▼

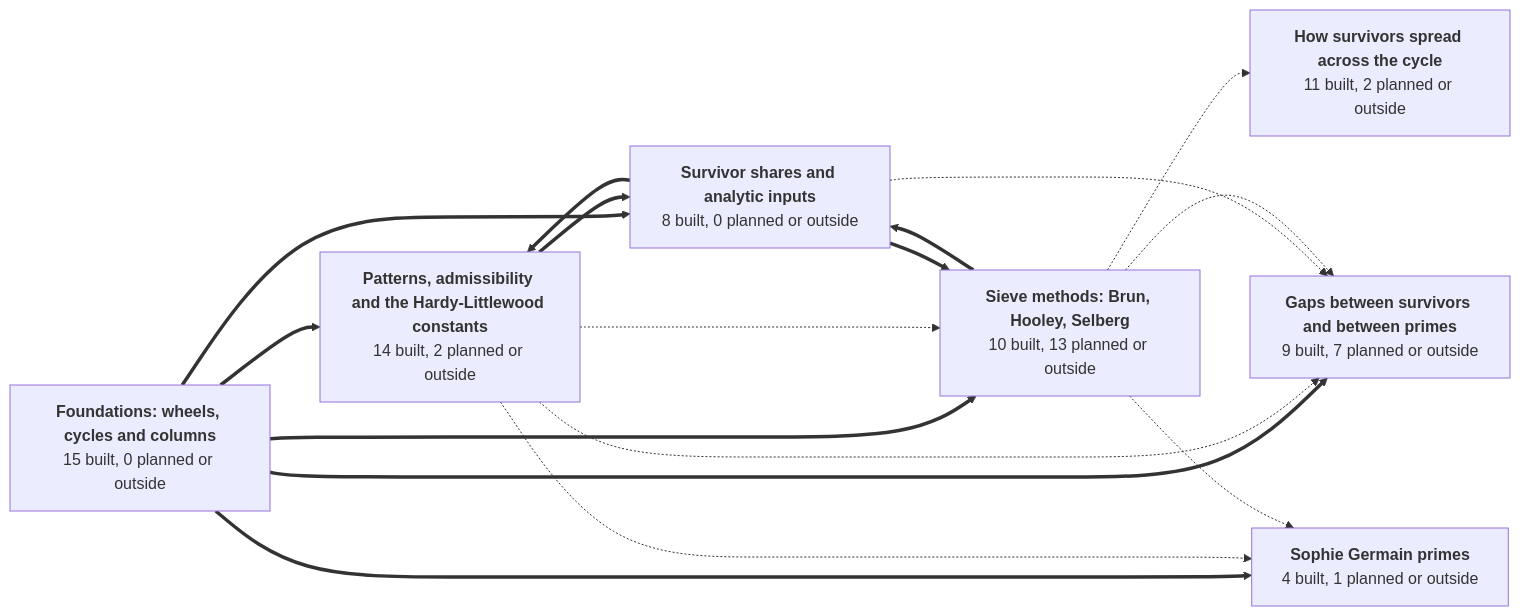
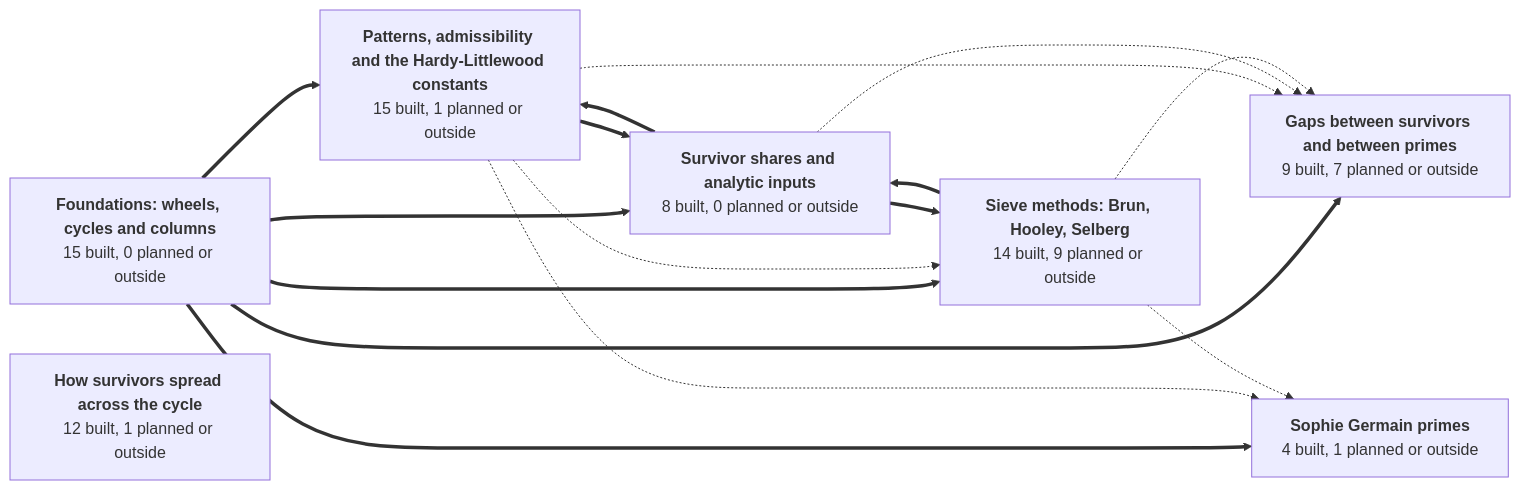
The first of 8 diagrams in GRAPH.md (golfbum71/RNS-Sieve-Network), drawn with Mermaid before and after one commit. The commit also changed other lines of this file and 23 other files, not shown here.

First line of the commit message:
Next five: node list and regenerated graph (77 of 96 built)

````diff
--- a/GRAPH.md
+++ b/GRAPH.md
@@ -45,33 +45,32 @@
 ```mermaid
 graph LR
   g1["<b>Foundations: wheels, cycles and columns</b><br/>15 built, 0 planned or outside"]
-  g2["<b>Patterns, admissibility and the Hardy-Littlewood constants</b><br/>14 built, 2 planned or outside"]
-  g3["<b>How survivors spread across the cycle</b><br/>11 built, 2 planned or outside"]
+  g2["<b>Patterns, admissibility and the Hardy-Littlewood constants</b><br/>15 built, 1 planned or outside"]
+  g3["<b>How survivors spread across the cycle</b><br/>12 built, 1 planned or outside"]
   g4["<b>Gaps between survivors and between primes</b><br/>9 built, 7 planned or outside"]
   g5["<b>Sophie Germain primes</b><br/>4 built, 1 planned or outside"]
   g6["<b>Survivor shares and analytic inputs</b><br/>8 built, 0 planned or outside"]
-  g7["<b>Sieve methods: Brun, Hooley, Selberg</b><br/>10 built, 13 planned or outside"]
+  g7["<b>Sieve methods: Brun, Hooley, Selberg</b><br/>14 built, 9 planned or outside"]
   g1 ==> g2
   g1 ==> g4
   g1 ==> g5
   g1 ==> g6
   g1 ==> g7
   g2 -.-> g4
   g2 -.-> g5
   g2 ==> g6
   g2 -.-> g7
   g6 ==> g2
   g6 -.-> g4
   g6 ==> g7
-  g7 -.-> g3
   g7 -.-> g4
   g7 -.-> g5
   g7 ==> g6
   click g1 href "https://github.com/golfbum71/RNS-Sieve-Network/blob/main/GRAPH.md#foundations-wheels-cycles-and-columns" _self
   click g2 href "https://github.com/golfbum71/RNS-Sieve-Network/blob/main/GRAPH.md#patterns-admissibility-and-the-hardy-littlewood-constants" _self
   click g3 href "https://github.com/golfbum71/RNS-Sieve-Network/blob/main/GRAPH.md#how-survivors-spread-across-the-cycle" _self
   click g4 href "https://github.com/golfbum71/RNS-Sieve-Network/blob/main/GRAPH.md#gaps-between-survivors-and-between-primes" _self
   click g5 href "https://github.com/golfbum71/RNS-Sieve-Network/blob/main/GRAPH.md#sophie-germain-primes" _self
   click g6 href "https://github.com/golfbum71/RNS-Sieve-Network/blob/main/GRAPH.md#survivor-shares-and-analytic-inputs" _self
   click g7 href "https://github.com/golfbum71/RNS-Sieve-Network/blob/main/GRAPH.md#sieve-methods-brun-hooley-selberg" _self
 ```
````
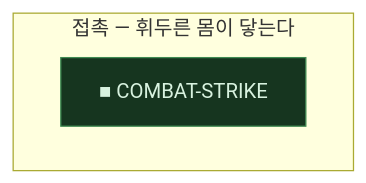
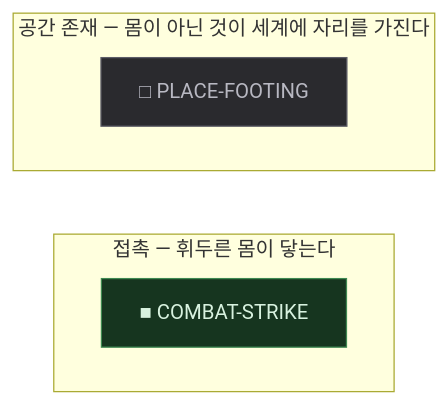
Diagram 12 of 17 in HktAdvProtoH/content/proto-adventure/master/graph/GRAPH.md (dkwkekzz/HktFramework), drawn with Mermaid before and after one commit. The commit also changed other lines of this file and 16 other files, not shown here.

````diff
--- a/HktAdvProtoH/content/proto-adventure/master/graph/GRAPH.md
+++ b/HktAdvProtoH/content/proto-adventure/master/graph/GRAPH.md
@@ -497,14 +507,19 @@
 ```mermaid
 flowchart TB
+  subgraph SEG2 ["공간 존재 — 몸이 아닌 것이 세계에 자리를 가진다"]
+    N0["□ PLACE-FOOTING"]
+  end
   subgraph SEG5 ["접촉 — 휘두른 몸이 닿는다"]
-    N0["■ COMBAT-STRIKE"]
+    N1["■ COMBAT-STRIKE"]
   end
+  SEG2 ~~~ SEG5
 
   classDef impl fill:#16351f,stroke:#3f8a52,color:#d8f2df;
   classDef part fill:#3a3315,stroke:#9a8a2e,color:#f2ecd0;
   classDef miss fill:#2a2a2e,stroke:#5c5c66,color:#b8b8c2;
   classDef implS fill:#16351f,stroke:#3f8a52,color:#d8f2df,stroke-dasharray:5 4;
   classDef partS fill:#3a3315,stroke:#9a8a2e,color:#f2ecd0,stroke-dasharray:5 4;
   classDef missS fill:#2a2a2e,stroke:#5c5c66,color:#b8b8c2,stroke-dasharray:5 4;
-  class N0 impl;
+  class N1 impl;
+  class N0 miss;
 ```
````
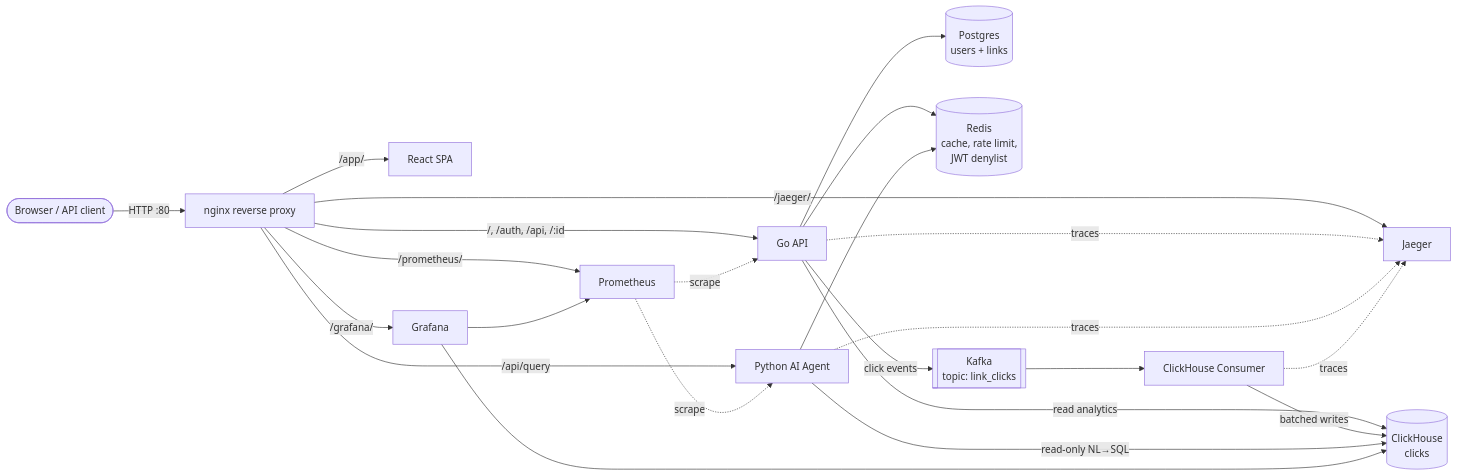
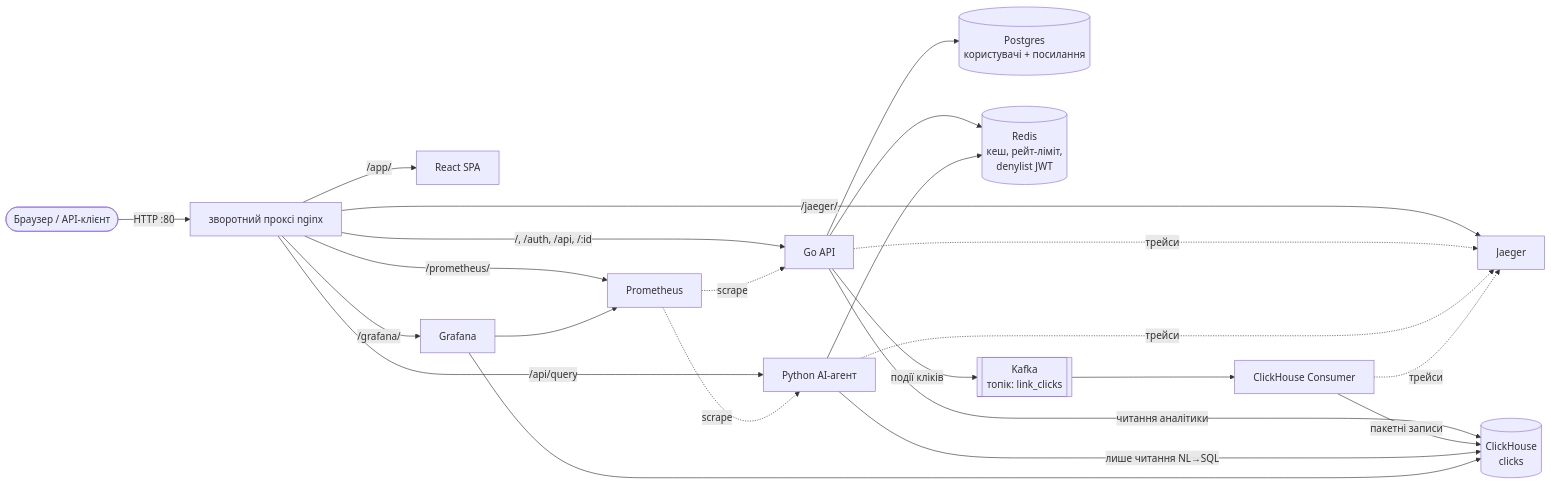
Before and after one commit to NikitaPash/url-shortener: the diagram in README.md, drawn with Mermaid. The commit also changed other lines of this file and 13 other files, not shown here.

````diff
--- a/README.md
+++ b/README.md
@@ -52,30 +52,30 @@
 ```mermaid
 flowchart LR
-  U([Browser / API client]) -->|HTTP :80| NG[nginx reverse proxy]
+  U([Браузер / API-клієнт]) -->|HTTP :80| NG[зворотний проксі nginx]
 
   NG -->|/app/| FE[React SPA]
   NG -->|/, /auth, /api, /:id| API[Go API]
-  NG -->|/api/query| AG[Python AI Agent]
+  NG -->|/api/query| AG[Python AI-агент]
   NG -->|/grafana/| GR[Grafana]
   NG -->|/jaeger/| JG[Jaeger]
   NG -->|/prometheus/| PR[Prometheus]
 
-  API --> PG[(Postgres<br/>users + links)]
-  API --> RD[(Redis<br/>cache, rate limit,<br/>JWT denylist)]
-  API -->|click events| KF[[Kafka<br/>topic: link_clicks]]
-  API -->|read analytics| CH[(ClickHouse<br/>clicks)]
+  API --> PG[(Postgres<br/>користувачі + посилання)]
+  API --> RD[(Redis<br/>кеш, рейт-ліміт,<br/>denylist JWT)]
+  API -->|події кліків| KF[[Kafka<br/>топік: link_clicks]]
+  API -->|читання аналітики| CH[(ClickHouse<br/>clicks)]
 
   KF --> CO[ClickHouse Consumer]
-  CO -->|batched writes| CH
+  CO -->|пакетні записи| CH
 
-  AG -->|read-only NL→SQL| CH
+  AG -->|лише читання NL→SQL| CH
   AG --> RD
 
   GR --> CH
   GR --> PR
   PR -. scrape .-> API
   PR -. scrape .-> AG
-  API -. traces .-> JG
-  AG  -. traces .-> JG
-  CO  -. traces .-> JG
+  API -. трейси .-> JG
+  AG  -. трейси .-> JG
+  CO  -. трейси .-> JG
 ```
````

▲

## [Aim of the task]
Please return the records above exactly as written, dropping every picture.

## [Expected answer]
The first of 8 diagrams in GRAPH.md (golfbum71/RNS-Sieve-Network), drawn with Mermaid before and after one commit. The commit also changed other lines of this file and 23 other files, not shown here.

First line of the commit message:
Next five: node list and regenerated graph (77 of 96 built)

````diff
--- a/GRAPH.md
+++ b/GRAPH.md
@@ -45,33 +45,32 @@
 ```mermaid
 graph LR
   g1["<b>Foundations: wheels, cycles and columns</b><br/>15 built, 0 planned or outside"]
-  g2["<b>Patterns, admissibility and the Hardy-Littlewood constants</b><br/>14 built, 2 planned or outside"]
-  g3["<b>How survivors spread across the cycle</b><br/>11 built, 2 planned or outside"]
+  g2["<b>Patterns, admissibility and the Hardy-Littlewood constants</b><br/>15 built, 1 planned or outside"]
+  g3["<b>How survivors spread across the cycle</b><br/>12 built, 1 planned or outside"]
   g4["<b>Gaps between survivors and between primes</b><br/>9 built, 7 planned or outside"]
   g5["<b>Sophie Germain primes</b><br/>4 built, 1 planned or outside"]
   g6["<b>Survivor shares and analytic inputs</b><br/>8 built, 0 planned or outside"]
-  g7["<b>Sieve methods: Brun, Hooley, Selberg</b><br/>10 built, 13 planned or outside"]
+  g7["<b>Sieve methods: Brun, Hooley, Selberg</b><br/>14 built, 9 planned or outside"]
   g1 ==> g2
   g1 ==> g4
   g1 ==> g5
   g1 ==> g6
   g1 ==> g7
   g2 -.-> g4
   g2 -.-> g5
   g2 ==> g6
   g2 -.-> g7
   g6 ==> g2
   g6 -.-> g4
   g6 ==> g7
-  g7 -.-> g3
   g7 -.-> g4
   g7 -.-> g5
   g7 ==> g6
   click g1 href "https://github.com/golfbum71/RNS-Sieve-Network/blob/main/GRAPH.md#foundations-wheels-cycles-and-columns" _self
   click g2 href "https://github.com/golfbum71/RNS-Sieve-Network/blob/main/GRAPH.md#patterns-admissibility-and-the-hardy-littlewood-constants" _self
   click g3 href "https://github.com/golfbum71/RNS-Sieve-Network/blob/main/GRAPH.md#how-survivors-spread-across-the-cycle" _self
   click g4 href "https://github.com/golfbum71/RNS-Sieve-Network/blob/main/GRAPH.md#gaps-between-survivors-and-between-primes" _self
   click g5 href "https://github.com/golfbum71/RNS-Sieve-Network/blob/main/GRAPH.md#sophie-germain-primes" _self
   click g6 href "https://github.com/golfbum71/RNS-Sieve-Network/blob/main/GRAPH.md#survivor-shares-and-analytic-inputs" _self
   click g7 href "https://github.com/golfbum71/RNS-Sieve-Network/blob/main/GRAPH.md#sieve-methods-brun-hooley-selberg" _self
 ```
````
Diagram 12 of 17 in HktAdvProtoH/content/proto-adventure/master/graph/GRAPH.md (dkwkekzz/HktFramework), drawn with Mermaid before and after one commit. The commit also changed other lines of this file and 16 other files, not shown here.

````diff
--- a/HktAdvProtoH/content/proto-adventure/master/graph/GRAPH.md
+++ b/HktAdvProtoH/content/proto-adventure/master/graph/GRAPH.md
@@ -497,14 +507,19 @@
 ```mermaid
 flowchart TB
+  subgraph SEG2 ["공간 존재 — 몸이 아닌 것이 세계에 자리를 가진다"]
+    N0["□ PLACE-FOOTING"]
+  end
   subgraph SEG5 ["접촉 — 휘두른 몸이 닿는다"]
-    N0["■ COMBAT-STRIKE"]
+    N1["■ COMBAT-STRIKE"]
   end
+  SEG2 ~~~ SEG5
 
   classDef impl fill:#16351f,stroke:#3f8a52,color:#d8f2df;
   classDef part fill:#3a3315,stroke:#9a8a2e,color:#f2ecd0;
   classDef miss fill:#2a2a2e,stroke:#5c5c66,color:#b8b8c2;
   classDef implS fill:#16351f,stroke:#3f8a52,color:#d8f2df,stroke-dasharray:5 4;
   classDef partS fill:#3a3315,stroke:#9a8a2e,color:#f2ecd0,stroke-dasharray:5 4;
   classDef missS fill:#2a2a2e,stroke:#5c5c66,color:#b8b8c2,stroke-dasharray:5 4;
-  class N0 impl;
+  class N1 impl;
+  class N0 miss;
 ```
````
Before and after one commit to NikitaPash/url-shortener: the diagram in README.md, drawn with Mermaid. The commit also changed other lines of this file and 13 other files, not shown here.

````diff
--- a/README.md
+++ b/README.md
@@ -52,30 +52,30 @@
 ```mermaid
 flowchart LR
-  U([Browser / API client]) -->|HTTP :80| NG[nginx reverse proxy]
+  U([Браузер / API-клієнт]) -->|HTTP :80| NG[зворотний проксі nginx]
 
   NG -->|/app/| FE[React SPA]
   NG -->|/, /auth, /api, /:id| API[Go API]
-  NG -->|/api/query| AG[Python AI Agent]
+  NG -->|/api/query| AG[Python AI-агент]
   NG -->|/grafana/| GR[Grafana]
   NG -->|/jaeger/| JG[Jaeger]
   NG -->|/prometheus/| PR[Prometheus]
 
-  API --> PG[(Postgres<br/>users + links)]
-  API --> RD[(Redis<br/>cache, rate limit,<br/>JWT denylist)]
-  API -->|click events| KF[[Kafka<br/>topic: link_clicks]]
-  API -->|read analytics| CH[(ClickHouse<br/>clicks)]
+  API --> PG[(Postgres<br/>користувачі + посилання)]
+  API --> RD[(Redis<br/>кеш, рейт-ліміт,<br/>denylist JWT)]
+  API -->|події кліків| KF[[Kafka<br/>топік: link_clicks]]
+  API -->|читання аналітики| CH[(ClickHouse<br/>clicks)]
 
   KF --> CO[ClickHouse Consumer]
-  CO -->|batched writes| CH
+  CO -->|пакетні записи| CH
 
-  AG -->|read-only NL→SQL| CH
+  AG -->|лише читання NL→SQL| CH
   AG --> RD
 
   GR --> CH
   GR --> PR
   PR -. scrape .-> API
   PR -. scrape .-> AG
-  API -. traces .-> JG
-  AG  -. traces .-> JG
-  CO  -. traces .-> JG
+  API -. трейси .-> JG
+  AG  -. трейси .-> JG
+  CO  -. трейси .-> JG
 ```
````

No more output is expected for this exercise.